Does this issue of the Review look a little different from all other issues? Actually, I think we’ve always been pretty good at keeping the design gods on their toes. Witty design is the secret sauce that makes some tough economics content go down easy. But the question does give me a segue to welcome the new member of our design team, Leslie Noyes of Leslie Noyes Creative Consulting in Bennington, Vermont. Leslie joins Joannah Ralston of Insight Design in Shelburne, Vermont. And to say I couldn’t put the magazine together without them is to say the obvious.
Imaginechina Limited/Alamy Stock Photo
Edward Tenner, a distinguished scholar at the Smithsonian Institution and Rutgers University, looks beyond the finger-pointing in the crash of two Boeing jets to analyze the underlying tensions in a company walking the line between old-fashioned “deep” organization and new-fashioned “flexible” organization.
“The troubles of the Boeing 737 MAX show the dark side of flexibility: overriding the checks and balances of strict government supervision,” Tenner points out. “Boeing will struggle to regain the prestige of a time when loyal pilots’ watchword was ‘If it’s not Boeing, I’m not going.’ Yet deep organizations can be remarkably resilient in the long run, as General Motors has been after Ralph Nader’s attack on the Chevrolet Corvair in 1965, learning to live with increased government scrutiny.”
Karen Eggleston, director of the Asia Health Policy Program at Stanford, offers a progress report on China’s efforts to supply decent health care to all of its 1.4 million citizens. “Reforms over the past two decades have brought China’s health care system closer to a level of reliability and accessibility commensurate with the country’s new affluence and even higher hopes for the next generation,” she writes. “However, a host of challenges, from addressing patient-provider tensions and trust, to changing provider incentives to promote value rather than volume, to deciding which new medical therapies qualify as basic, remain to be dealt with.”
Bob Litan, a Brookings fellow who moonlights as a columnist on sports law and economics for TheAthletic.com, explains why the days of demanding world-class college-age athletes to work for a pittance are probably coming to an end.
“When some think of the NCAA’s century-long defense of ‘amateurism’ in college athletics, they think of unfairness,” Litan writes. “How can the sums paid in scholarships to college athletes be so sharply limited while their universities, coaches and athletic directors rake in millions? When I think of the NCAA’s amateurism rules, I think of Ozymandias, the poem by Percy Bysshe Shelley reminding that all empires eventually fall. One way or another, a combination of laws and market forces are likely to reduce those rules to the sports equivalent of the ‘colossal Wreck’ in Shelley’s poem.”

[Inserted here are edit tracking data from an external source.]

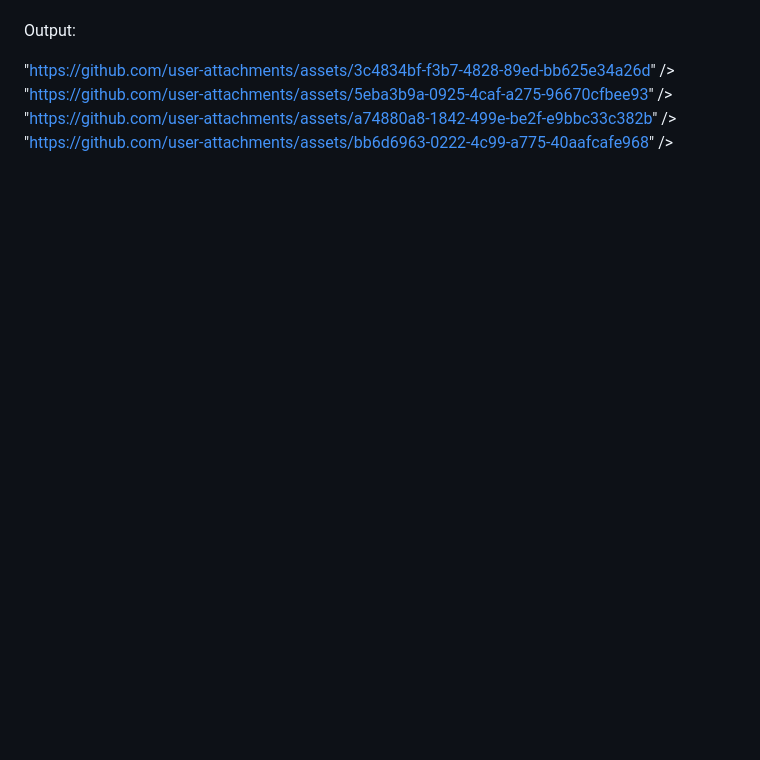
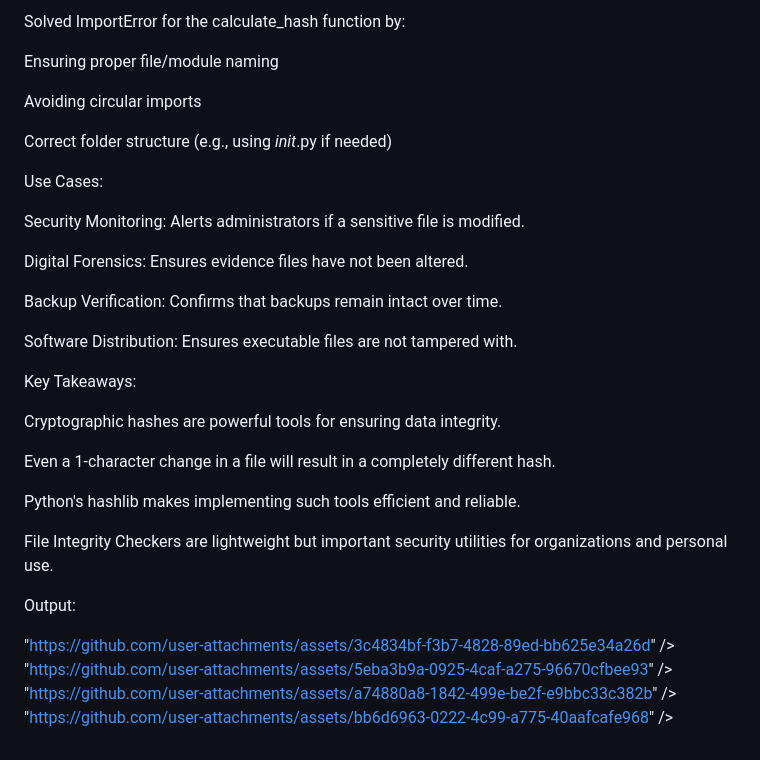
Before and after one commit to yusuf-Irfan/FILE-INTEGRITY-CHECKER, a Markdown page: README.md, the part around the change printed below. Drawn GitHub-style; blank space fills up the shorter version.

```diff
--- a/README.md
+++ b/README.md
@@ -114,3 +130,34 @@ Upload a file → hash is saved → re-upload same or modified file → check re
+Solved ImportError for the calculate_hash function by:
+
+Ensuring proper file/module naming
+
+Avoiding circular imports
+
+Correct folder structure (e.g., using _init_.py if needed)
+
+
+
+Use Cases:
+
+Security Monitoring: Alerts administrators if a sensitive file is modified.
+
+Digital Forensics: Ensures evidence files have not been altered.
+
+Backup Verification: Confirms that backups remain intact over time.
+
+Software Distribution: Ensures executable files are not tampered with.
+
+
+Key Takeaways:
+
+Cryptographic hashes are powerful tools for ensuring data integrity.
+
+Even a 1-character change in a file will result in a completely different hash.
+
+Python's hashlib makes implementing such tools efficient and reliable.
+
+File Integrity Checkers are lightweight but important security utilities for organizations and personal use.
+
 
 Output:
 
```
Also changed, not shown: other parts of README.md (+74 -58 lines).
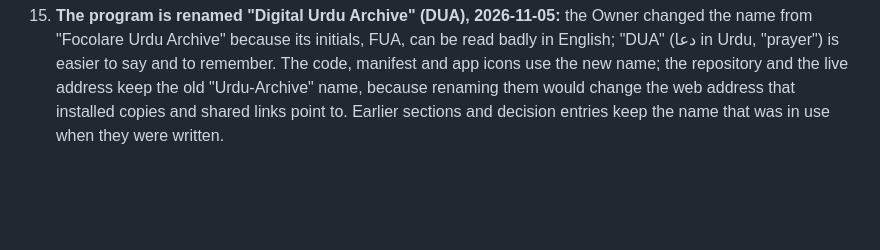
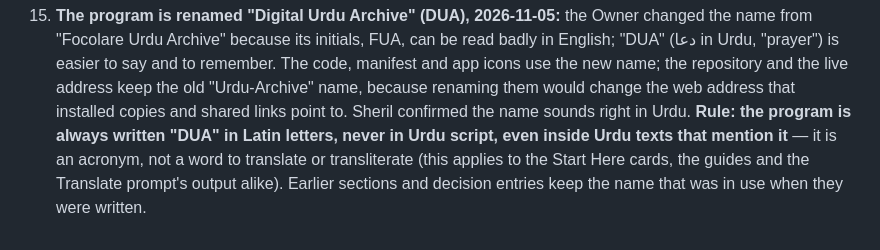
Before and after one commit to mediafocolarepak/Urdu-Archive, a Markdown page: GOVERNANCE.md, the part around the change. Drawn GitHub-style; blank space fills up the shorter version.

Commit message:
GOVERNANCE: record that DUA is always written in Latin letters
Decision-log item 15 (the rename to Digital Urdu Archive) now also records
the Owner's rule: DUA is an acronym, always written in Latin letters, even
inside Urdu text; and that Sheril confirmed the name sounds right in Urdu.
Documentation only, no publish, no migration.

Co-Authored-By: Claude Sonnet 5.5 <noreply@anthropic.com>

```diff
--- a/GOVERNANCE.md
+++ b/GOVERNANCE.md
@@ -909,4 +909,8 @@ it was answered 2026-09-17 (see its own entry below) and nothing here remains op
     (دعا in Urdu, "prayer") is easier to say and to remember. The code, manifest and app icons use
     the new name; the repository and the live address keep the old "Urdu-Archive" name, because
     renaming them would change the web address that installed copies and shared links point to.
+    Sheril confirmed the name sounds right in Urdu. **Rule: the program is always written "DUA" in
+    Latin letters, never in Urdu script, even inside Urdu texts that mention it** — it is an acronym,
+    not a word to translate or transliterate (this applies to the Start Here cards, the guides and the
+    Translate prompt's output alike).
     Earlier sections and decision entries keep the name that was in use when they were written.
```
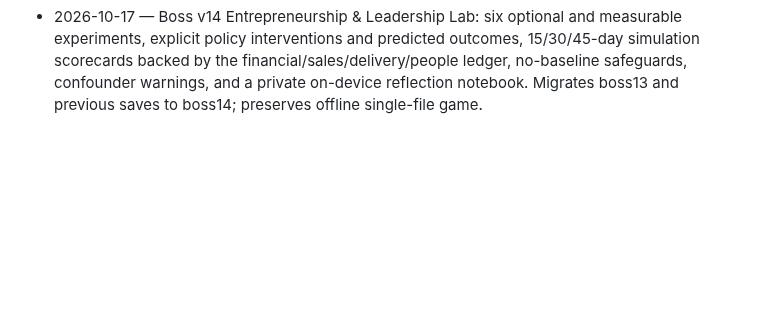
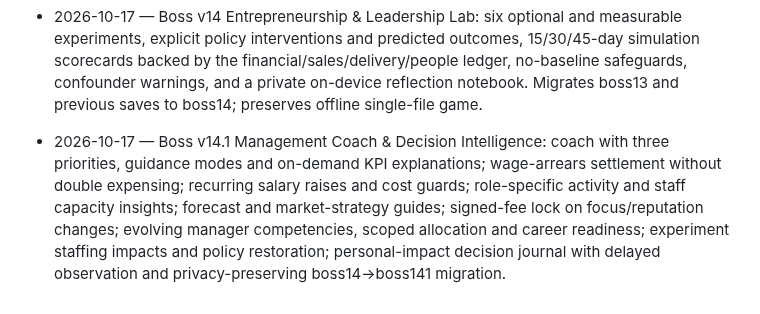
Before and after one commit to BSAVCI1/Boss, a Markdown page: CHANGELOG.md, the part around the change. GitHub-like rendering; blank space fills up the shorter version.

Commit message:
Document Boss v14.1 management coach, financial repairs, employee leadership and learning framework

```diff
--- a/CHANGELOG.md
+++ b/CHANGELOG.md
@@ -19,3 +19,5 @@
 
 - 2026-10-17 — Boss v13 leadership completion hardening: preserve previous manager specialist role on handover, archive measured 30-day departmental reviews, protect manually assigned employee duties, enforce departmental-only manager delegation and budget limits; 27 checks including 360-day financial parity and scoped delegation.
 - 2026-10-17 — Boss v14 Entrepreneurship & Leadership Lab: six optional and measurable experiments, explicit policy interventions and predicted outcomes, 15/30/45-day simulation scorecards backed by the financial/sales/delivery/people ledger, no-baseline safeguards, confounder warnings, and a private on-device reflection notebook. Migrates boss13 and previous saves to boss14; preserves offline single-file game.
+
+- 2026-10-17 — Boss v14.1 Management Coach & Decision Intelligence: coach with three priorities, guidance modes and on-demand KPI explanations; wage-arrears settlement without double expensing; recurring salary raises and cost guards; role-specific activity and staff capacity insights; forecast and market-strategy guides; signed-fee lock on focus/reputation changes; evolving manager competencies, scoped allocation and career readiness; experiment staffing impacts and policy restoration; personal-impact decision journal with delayed observation and privacy-preserving boss14→boss141 migration.
```
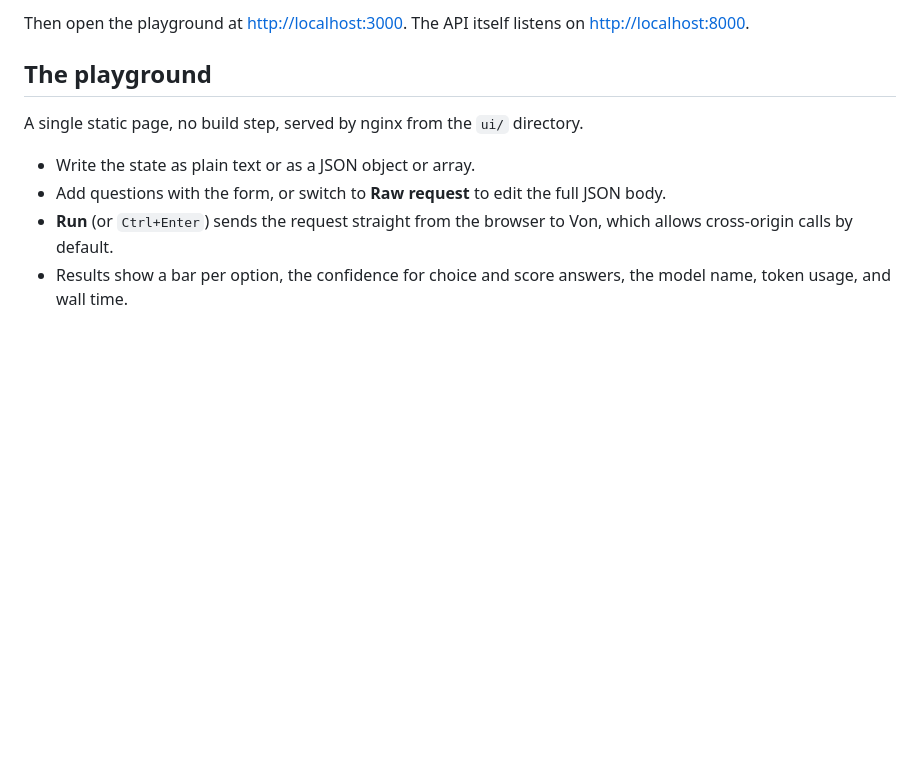
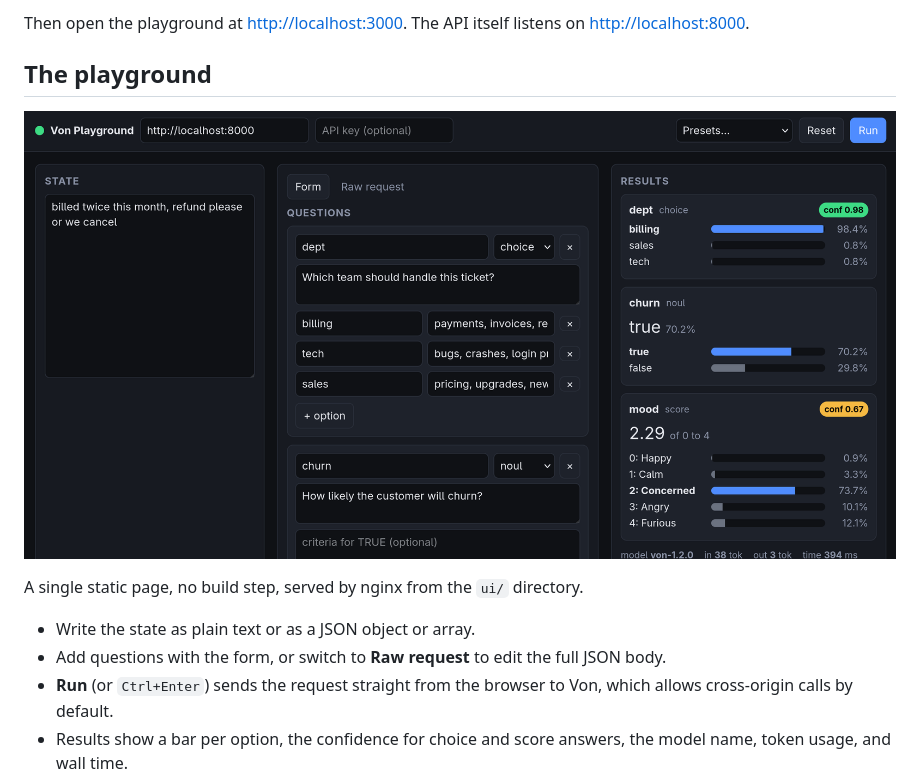
Before and after one commit to mateuszbieniek/von-playground, a Markdown page: README.md, the part around the change. Rendered like a GitHub page; pictures changed too: docs/images/playground.png (added); blank space fills up the shorter version.

Commit message:
docs: add playground screenshot to README
Co-Authored-By: Claude Fable 5.1 <noreply@anthropic.com>

```diff
--- a/README.md
+++ b/README.md
@@ -39,6 +39,8 @@ It returns once the health check, which sends a real inference request, has pass
 Then open the playground at <http://localhost:3000>. The API itself listens on <http://localhost:8000>.
 
 ## The playground
+
+![Von Playground: state, questions, and results with probability bars](docs/images/playground.png)
 
 A single static page, no build step, served by nginx from the `ui/` directory.
 
```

Simon Haeder, a political scientist at Penn State’s School of Public Policy, steps back from the election primary debate on how to reform U.S. health care to match the quality and accessibility of European systems to ask what’s possible now.
“One can easily imagine a simpler, better approach — something along the lines of single-payer systems like the one in Canada or multi-payer systems like the one in Germany that provide universal coverage and more or less control costs,” he writes.
“As a practical matter, though, a combination of constitutional federalism, stark ideological divisions over the appropriate role of government and the power of interest-group incumbency make incrementalism the best hope for coming close to what other advanced industrialized countries achieved decades ago.”
Tom Lenard, a senior fellow at the Washington-based Technology Policy Institute, takes a critical look at the conclusions of the U.K.’s expert report on digital competition, which are widely seen as applying equally to the EU and the U.S. The panel doesn’t recommend the breakup of the Silicon Valley giants (like Google and Facebook). But “its recommendations for a new regulatory regime for large digital platforms to supplement traditional antitrust,” he writes, “are arguably as radical.”
Tom Healey, a former assistant secretary of the U.S. Treasury, asks whether the five states with the most daunting unfunded pension obligations will be able to find a way out. “As with, say, climate change,” he writes, “while we’re pretty sure bad things await if the problem is ignored, the real consequences will not be known for another 15 or 20 years — even in the states that have dug themselves the deepest fiscal holes. And that makes it extremely difficult to mobilize political will in favor of painful reform.”
Charles Castaldi, a former NPR reporter in Central America, shares his experiences from a recent visit to Costa Rica. The tiny country, he reminds, “has stellar public education, universal health care, a truly enlightened environmental policy — and a longer life expectancy than the United States. But look closely, and you’ll note that trouble is brewing. Democracy in Costa Rica (as in much of the world) is increasingly suffering from rising populism and political fragmentation.”
Wait, there’s even more. Check out the excerpt from Nobel Prize-winning economist Robert Shiller’s pathbreaking new book, Narrative Economics: How Stories Go Viral and Drive Major Economic Events.
— Peter Passell